■ Records provided

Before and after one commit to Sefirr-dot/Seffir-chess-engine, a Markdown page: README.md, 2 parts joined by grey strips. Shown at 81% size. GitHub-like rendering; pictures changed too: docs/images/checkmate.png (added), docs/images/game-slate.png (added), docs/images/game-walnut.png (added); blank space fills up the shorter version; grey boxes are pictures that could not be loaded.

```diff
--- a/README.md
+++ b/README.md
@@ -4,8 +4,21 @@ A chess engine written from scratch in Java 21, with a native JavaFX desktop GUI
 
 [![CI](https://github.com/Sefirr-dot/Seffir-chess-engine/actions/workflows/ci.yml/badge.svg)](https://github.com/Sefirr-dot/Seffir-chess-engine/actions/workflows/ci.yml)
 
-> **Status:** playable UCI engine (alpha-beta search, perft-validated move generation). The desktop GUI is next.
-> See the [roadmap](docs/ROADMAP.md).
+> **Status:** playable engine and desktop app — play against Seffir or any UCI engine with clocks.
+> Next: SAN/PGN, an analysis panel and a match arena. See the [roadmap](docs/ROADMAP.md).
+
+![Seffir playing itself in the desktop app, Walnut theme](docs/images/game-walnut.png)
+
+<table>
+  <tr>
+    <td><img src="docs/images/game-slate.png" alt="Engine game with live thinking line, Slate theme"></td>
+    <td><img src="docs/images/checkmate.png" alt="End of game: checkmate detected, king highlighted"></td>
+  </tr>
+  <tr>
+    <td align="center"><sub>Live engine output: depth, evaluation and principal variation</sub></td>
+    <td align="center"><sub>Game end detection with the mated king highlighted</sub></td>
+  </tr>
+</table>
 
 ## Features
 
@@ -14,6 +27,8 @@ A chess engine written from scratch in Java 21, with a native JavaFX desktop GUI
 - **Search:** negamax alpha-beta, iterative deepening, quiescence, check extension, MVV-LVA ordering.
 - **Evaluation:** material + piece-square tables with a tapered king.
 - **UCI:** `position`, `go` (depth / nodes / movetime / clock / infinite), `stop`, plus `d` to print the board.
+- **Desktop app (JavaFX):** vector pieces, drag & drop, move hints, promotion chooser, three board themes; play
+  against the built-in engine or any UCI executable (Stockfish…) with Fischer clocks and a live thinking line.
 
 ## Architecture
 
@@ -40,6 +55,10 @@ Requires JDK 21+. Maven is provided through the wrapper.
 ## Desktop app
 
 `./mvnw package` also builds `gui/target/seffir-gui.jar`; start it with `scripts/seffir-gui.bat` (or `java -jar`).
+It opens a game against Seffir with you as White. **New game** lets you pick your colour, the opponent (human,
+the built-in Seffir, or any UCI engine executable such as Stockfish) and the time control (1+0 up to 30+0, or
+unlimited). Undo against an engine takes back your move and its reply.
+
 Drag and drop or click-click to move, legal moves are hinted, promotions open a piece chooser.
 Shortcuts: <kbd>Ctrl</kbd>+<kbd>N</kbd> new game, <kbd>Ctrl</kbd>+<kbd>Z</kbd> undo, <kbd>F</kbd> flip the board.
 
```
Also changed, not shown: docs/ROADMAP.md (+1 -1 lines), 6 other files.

■ Exercise
Set down the entries again, exactly as they stand above.

■ Result for this exercise
Before and after one commit to Sefirr-dot/Seffir-chess-engine, a Markdown page: README.md, 2 parts joined by grey strips. Shown at 81% size. GitHub-like rendering; pictures changed too: docs/images/checkmate.png (added), docs/images/game-slate.png (added), docs/images/game-walnut.png (added); blank space fills up the shorter version; grey boxes are pictures that could not be loaded.

```diff
--- a/README.md
+++ b/README.md
@@ -4,8 +4,21 @@ A chess engine written from scratch in Java 21, with a native JavaFX desktop GUI
 
 [![CI](https://github.com/Sefirr-dot/Seffir-chess-engine/actions/workflows/ci.yml/badge.svg)](https://github.com/Sefirr-dot/Seffir-chess-engine/actions/workflows/ci.yml)
 
-> **Status:** playable UCI engine (alpha-beta search, perft-validated move generation). The desktop GUI is next.
-> See the [roadmap](docs/ROADMAP.md).
+> **Status:** playable engine and desktop app — play against Seffir or any UCI engine with clocks.
+> Next: SAN/PGN, an analysis panel and a match arena. See the [roadmap](docs/ROADMAP.md).
+
+![Seffir playing itself in the desktop app, Walnut theme](docs/images/game-walnut.png)
+
+<table>
+  <tr>
+    <td><img src="docs/images/game-slate.png" alt="Engine game with live thinking line, Slate theme"></td>
+    <td><img src="docs/images/checkmate.png" alt="End of game: checkmate detected, king highlighted"></td>
+  </tr>
+  <tr>
+    <td align="center"><sub>Live engine output: depth, evaluation and principal variation</sub></td>
+    <td align="center"><sub>Game end detection with the mated king highlighted</sub></td>
+  </tr>
+</table>
 
 ## Features
 
@@ -14,6 +27,8 @@ A chess engine written from scratch in Java 21, with a native JavaFX desktop GUI
 - **Search:** negamax alpha-beta, iterative deepening, quiescence, check extension, MVV-LVA ordering.
 - **Evaluation:** material + piece-square tables with a tapered king.
 - **UCI:** `position`, `go` (depth / nodes / movetime / clock / infinite), `stop`, plus `d` to print the board.
+- **Desktop app (JavaFX):** vector pieces, drag & drop, move hints, promotion chooser, three board themes; play
+  against the built-in engine or any UCI executable (Stockfish…) with Fischer clocks and a live thinking line.
 
 ## Architecture
 
@@ -40,6 +55,10 @@ Requires JDK 21+. Maven is provided through the wrapper.
 ## Desktop app
 
 `./mvnw package` also builds `gui/target/seffir-gui.jar`; start it with `scripts/seffir-gui.bat` (or `java -jar`).
+It opens a game against Seffir with you as White. **New game** lets you pick your colour, the opponent (human,
+the built-in Seffir, or any UCI engine executable such as Stockfish) and the time control (1+0 up to 30+0, or
+unlimited). Undo against an engine takes back your move and its reply.
+
 Drag and drop or click-click to move, legal moves are hinted, promotions open a piece chooser.
 Shortcuts: <kbd>Ctrl</kbd>+<kbd>N</kbd> new game, <kbd>Ctrl</kbd>+<kbd>Z</kbd> undo, <kbd>F</kbd> flip the board.
 
```
Also changed, not shown: docs/ROADMAP.md (+1 -1 lines), 6 other files.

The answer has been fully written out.